▶ [Task inputs]
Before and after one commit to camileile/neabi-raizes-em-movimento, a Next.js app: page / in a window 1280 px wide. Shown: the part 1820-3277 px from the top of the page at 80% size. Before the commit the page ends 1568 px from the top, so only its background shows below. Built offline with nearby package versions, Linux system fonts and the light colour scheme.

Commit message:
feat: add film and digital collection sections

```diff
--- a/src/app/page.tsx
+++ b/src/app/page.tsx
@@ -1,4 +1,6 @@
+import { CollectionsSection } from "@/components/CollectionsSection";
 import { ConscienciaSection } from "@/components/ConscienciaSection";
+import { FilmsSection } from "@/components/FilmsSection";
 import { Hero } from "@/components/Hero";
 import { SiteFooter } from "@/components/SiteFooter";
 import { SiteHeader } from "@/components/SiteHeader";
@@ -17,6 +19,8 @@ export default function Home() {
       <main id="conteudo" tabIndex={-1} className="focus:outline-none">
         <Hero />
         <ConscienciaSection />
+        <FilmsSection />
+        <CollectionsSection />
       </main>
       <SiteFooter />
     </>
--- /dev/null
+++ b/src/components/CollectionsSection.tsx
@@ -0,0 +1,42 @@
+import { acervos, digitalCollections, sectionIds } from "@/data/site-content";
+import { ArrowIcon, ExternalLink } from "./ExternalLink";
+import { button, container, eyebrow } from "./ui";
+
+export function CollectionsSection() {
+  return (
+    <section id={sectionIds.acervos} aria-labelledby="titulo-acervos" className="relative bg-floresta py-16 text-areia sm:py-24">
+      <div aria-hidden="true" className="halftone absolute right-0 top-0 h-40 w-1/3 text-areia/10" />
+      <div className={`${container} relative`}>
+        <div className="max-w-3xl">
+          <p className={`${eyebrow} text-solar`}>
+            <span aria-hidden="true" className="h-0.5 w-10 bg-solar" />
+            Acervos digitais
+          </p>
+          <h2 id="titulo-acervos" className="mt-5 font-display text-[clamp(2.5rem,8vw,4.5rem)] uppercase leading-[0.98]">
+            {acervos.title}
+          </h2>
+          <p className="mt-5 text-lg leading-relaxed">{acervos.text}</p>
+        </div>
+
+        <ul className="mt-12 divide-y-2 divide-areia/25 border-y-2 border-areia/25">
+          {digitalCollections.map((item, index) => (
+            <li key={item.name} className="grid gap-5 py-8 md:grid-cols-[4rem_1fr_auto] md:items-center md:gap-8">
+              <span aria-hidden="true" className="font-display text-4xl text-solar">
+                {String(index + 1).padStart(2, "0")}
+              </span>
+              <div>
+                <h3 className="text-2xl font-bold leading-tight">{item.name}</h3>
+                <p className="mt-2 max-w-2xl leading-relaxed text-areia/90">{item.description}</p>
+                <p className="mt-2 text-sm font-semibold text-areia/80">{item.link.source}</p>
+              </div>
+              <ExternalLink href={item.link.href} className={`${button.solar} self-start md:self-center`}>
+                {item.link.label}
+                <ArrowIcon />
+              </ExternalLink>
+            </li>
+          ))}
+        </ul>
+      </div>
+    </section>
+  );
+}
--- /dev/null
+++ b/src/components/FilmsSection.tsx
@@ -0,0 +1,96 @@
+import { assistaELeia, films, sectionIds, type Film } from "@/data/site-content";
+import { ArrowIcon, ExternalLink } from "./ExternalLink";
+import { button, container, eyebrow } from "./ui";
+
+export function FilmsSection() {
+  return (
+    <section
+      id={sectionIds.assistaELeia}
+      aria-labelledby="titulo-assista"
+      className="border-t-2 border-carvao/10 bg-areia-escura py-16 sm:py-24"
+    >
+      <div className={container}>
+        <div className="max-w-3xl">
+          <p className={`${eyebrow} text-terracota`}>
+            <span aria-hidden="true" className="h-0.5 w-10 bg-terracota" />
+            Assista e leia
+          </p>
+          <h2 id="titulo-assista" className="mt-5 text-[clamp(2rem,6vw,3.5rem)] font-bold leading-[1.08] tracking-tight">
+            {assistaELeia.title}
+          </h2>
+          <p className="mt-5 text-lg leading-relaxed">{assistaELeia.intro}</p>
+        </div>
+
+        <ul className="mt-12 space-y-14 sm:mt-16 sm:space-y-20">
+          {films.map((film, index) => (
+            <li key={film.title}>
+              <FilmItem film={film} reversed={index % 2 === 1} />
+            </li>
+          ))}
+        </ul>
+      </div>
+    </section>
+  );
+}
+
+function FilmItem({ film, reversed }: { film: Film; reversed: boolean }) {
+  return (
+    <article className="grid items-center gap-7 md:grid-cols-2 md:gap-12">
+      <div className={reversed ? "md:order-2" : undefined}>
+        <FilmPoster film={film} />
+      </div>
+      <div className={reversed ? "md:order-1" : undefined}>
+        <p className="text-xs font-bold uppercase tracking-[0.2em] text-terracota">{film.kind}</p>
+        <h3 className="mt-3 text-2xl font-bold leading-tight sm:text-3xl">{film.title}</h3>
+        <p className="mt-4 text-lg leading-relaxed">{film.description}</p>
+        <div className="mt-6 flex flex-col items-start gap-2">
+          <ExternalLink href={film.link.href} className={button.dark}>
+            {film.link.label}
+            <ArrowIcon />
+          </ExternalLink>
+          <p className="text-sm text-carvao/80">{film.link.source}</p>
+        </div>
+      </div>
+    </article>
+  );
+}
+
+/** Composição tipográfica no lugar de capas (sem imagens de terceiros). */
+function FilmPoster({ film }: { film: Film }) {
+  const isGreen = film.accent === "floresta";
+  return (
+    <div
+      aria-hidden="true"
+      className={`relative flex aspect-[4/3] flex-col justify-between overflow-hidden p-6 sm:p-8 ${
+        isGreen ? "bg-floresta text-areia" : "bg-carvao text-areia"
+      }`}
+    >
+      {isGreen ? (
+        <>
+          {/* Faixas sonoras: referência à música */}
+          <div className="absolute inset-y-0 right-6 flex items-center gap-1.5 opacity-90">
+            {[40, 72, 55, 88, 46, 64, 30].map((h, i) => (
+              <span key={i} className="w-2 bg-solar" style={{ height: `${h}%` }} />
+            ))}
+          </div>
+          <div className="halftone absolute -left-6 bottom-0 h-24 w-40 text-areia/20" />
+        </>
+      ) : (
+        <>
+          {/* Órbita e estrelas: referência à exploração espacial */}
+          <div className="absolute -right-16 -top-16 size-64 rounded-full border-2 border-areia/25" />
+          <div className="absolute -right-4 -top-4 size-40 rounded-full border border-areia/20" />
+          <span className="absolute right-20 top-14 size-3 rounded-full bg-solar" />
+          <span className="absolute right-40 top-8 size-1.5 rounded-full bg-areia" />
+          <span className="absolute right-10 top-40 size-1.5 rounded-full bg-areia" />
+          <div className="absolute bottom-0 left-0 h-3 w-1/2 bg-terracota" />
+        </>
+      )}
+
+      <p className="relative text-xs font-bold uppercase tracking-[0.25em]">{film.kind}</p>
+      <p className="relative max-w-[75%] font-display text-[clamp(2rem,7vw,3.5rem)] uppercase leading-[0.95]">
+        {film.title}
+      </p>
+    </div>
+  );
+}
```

▶ [Activity]
For every line above with the word "display" in it, make a copy.

▶ [Written solution]
+          <h2 id="titulo-acervos" className="mt-5 font-display text-[clamp(2.5rem,8vw,4.5rem)] uppercase leading-[0.98]">
+              <span aria-hidden="true" className="font-display text-4xl text-solar">
+      <p className="relative max-w-[75%] font-display text-[clamp(2rem,7vw,3.5rem)] uppercase leading-[0.95]">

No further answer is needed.